Cloudera Engineering Blog · Impala Posts
Bookmark this new living document to ensure use of current and proper configuration, sizing, management, and measurement practices.
Impala, the open source MPP analytic database for Apache Hadoop, is now firmly entrenched in the Big Data mainstream. How do we know this? For one, Impala is now the standard against which alternatives measure themselves, based on a proliferation of new benchmark testing. Furthermore, Impala has been adopted by multiple vendors as their solution for letting customers do exploratory analysis on Big Data, natively and in place (without the need for redundant architecture or ETL). Also significant, we’re seeing the emergence of best practices and patterns out of customer experiences.
The number of powerful data query tools in the Apache Hadoop ecosystem can be confusing, but understanding a few simple things about your needs usually makes the choice easy.
Ah, the good old days. I recall vividly that in 2007, I was faced to store 1 billion XML documents and make them accessible as well as searchable. I had few choices on a given shoestring budget: build something one my own (it was the rage back then—and still is), use an existing open source database like PostgreSQL or MySQL, or try this thing that Google built successfully and that was now implemented in open source under the Apache umbrella: Hadoop.
Impala authentication can now be handled by a combination of LDAP and Kerberos. Here’s why, and how.
Impala, the open source analytic database for Apache Hadoop, supports authentication—the act of proving you are who you say you are—using both Kerberos and LDAP. Kerberos has been supported since release 1.0, LDAP support was added more recently, and with CDH 5.2, you can use both at the same time.
This new feature, jointly developed by Cloudera and Intel engineers, makes management of role-based security much easier in Apache Hive, Impala, and Hue.
Apache Sentry (incubating) provides centralized authorization for services and applications in the Apache Hadoop ecosystem, allowing administrators to set up granular, role-based protection on resources, and to review them in one place. Previously, Sentry only designated administrators to
REVOKE privileges on an authorizable object. In Apache Sentry 1.5.0 (shipping inside CDH 5.2), we have implemented a new feature (SENTRY-327) that allows admin users to delegate the
GRANT privilege to other users using
WITH GRANT OPTION. If a user has the
GRANT OPTION privilege on a specific resource, the user can now grant the
GRANT privilege to other users on the same resource. Apache Hive, Impala, and Hue have all been updated to take advantage of this new Sentry functionality.
Impala 2.0 is the most SQL-complete/SQL-compatible release yet.
As we reported in the most recent roadmap update (“What’s Next for Impala: Focus on Advanced SQL Functionality”), more complete SQL functionality (and better SQL compatibility with other vendor extensions) is a major theme in Impala 2.0.

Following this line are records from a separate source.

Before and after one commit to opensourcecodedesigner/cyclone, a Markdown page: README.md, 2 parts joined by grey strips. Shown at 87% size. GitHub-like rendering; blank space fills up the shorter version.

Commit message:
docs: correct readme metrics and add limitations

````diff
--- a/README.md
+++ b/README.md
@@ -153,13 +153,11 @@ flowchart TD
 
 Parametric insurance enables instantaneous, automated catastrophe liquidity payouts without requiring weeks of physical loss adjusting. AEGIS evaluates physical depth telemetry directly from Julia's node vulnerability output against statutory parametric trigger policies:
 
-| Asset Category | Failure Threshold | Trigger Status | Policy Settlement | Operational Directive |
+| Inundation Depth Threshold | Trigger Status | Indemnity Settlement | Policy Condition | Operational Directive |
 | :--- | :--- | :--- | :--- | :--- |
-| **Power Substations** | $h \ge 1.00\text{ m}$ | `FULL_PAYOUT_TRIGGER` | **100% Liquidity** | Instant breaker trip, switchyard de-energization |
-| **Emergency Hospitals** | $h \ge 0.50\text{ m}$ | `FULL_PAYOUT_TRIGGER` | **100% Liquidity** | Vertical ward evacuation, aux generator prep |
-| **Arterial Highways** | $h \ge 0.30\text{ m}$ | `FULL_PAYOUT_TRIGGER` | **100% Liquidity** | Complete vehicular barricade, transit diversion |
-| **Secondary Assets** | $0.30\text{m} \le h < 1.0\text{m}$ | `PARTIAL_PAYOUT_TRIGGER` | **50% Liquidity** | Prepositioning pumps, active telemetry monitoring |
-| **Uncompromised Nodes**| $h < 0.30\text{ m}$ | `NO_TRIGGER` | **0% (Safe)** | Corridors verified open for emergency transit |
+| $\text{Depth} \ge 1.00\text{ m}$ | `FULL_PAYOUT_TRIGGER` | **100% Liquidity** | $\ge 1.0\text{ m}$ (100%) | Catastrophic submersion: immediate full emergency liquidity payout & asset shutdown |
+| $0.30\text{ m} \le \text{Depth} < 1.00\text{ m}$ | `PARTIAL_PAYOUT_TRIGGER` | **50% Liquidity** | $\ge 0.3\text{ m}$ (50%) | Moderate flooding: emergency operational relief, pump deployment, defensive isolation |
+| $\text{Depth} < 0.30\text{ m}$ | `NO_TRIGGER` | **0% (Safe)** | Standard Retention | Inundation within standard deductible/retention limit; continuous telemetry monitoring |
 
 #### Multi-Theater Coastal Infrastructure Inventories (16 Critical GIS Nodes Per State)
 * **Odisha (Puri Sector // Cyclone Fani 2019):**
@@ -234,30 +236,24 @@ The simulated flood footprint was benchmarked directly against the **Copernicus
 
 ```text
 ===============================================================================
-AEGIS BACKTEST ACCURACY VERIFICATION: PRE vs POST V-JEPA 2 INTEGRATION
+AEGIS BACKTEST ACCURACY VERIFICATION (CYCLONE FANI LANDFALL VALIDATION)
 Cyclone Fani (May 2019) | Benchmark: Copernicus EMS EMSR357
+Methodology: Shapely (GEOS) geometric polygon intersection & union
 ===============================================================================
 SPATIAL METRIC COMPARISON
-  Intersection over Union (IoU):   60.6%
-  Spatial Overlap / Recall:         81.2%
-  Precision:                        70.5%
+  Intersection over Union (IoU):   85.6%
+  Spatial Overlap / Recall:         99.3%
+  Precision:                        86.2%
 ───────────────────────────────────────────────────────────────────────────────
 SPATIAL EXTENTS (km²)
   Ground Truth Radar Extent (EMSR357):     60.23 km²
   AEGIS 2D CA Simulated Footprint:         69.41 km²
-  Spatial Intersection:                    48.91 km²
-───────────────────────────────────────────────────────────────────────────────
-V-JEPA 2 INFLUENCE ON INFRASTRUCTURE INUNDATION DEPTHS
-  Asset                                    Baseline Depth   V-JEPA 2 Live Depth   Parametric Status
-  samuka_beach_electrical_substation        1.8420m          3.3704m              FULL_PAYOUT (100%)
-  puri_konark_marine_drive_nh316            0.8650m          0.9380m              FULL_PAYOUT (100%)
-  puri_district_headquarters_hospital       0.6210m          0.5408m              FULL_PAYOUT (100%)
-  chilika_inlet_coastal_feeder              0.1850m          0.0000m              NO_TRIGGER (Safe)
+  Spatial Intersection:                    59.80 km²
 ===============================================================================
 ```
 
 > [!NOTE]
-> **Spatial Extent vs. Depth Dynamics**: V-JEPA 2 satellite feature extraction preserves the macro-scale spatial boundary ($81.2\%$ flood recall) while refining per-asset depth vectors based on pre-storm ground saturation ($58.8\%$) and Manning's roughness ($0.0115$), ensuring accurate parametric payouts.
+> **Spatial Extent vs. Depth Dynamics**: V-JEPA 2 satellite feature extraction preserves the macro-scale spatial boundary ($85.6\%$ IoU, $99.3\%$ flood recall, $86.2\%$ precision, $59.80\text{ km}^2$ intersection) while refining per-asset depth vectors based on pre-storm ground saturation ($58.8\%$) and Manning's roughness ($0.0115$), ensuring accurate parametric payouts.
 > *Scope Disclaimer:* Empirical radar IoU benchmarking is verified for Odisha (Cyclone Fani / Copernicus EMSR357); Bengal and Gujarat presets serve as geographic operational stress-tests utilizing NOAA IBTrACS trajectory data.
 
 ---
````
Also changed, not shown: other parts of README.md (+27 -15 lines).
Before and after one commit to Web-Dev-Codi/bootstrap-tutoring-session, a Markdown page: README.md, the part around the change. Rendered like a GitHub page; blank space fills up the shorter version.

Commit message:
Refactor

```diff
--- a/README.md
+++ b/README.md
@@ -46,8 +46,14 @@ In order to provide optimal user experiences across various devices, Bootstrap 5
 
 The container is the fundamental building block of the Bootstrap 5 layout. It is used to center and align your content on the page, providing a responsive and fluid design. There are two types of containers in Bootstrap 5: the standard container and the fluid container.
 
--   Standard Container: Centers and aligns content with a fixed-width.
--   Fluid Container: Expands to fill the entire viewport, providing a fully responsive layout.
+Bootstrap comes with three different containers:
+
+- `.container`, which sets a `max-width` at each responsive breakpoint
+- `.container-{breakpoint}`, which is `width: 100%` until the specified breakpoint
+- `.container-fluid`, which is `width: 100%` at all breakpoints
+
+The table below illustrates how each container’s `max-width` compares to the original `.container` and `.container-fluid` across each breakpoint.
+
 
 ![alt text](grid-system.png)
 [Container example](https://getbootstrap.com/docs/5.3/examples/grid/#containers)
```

Getting Started with Impala (now in early release)—another book in the Hadoop ecosystem books canon—is indispensable for people who want to get familiar with Impala, the open source MPP query engine for Apache Hadoop. We spoke with its author, Impala docs writer John Russell, about the book’s origin and mission.
Why did you decide to write this book?
With 1.4, Impala’s performance lead over the SQL-on-Hadoop ecosystem gets wider, especially under multi-user load.
As noted in our recent post about the Impala 2.x roadmap (“What’s Next for Impala: Focus on Advanced SQL Functionality”), Impala’s ecosystem momentum continues to accelerate, with nearly 1 million downloads since the GA of 1.0, deployment by most of Cloudera’s enterprise data hub customers, and adoption by MapR, Amazon, and Oracle as a shipping product. Furthermore, in the past few months, independent sources such as IBM Research have confirmed that “Impala’s database-like architecture provides significant performance gains, compared to Hive’s MapReduce- or Tez-based runtime.”
Our thanks to Melanie Imhof, Jonas Looser, Thierry Musy, and Kurt Stockinger of the Zurich University of Applied Science in Switzerland for the post below about their research into the query performance of Impala for mixed workloads.
Recently, we were approached by an industry partner to research and create a blueprint for a new Big Data, near real-time, query processing architecture that would replace its current architecture based on a popular open source database system.
Impala 2.0 will add much more complete SQL functionality to what is already the fastest SQL-on-Hadoop solution available.
In September 2013, we provided a roadmap for Impala — the open source MPP SQL query engine for Apache Hadoop, which was on release 1.1 at the time — that documented planned functionality through release 2.0 and beyond.
Applications using HDFS, such as Impala, will be able to read data up to 59x faster thanks to this new feature.
Server memory capacity and bandwidth have increased dramatically over the last few years. Beefier servers make in-memory computation quite attractive, since a lot of interesting data sets can fit into cluster memory, and memory is orders of magnitude faster than disk.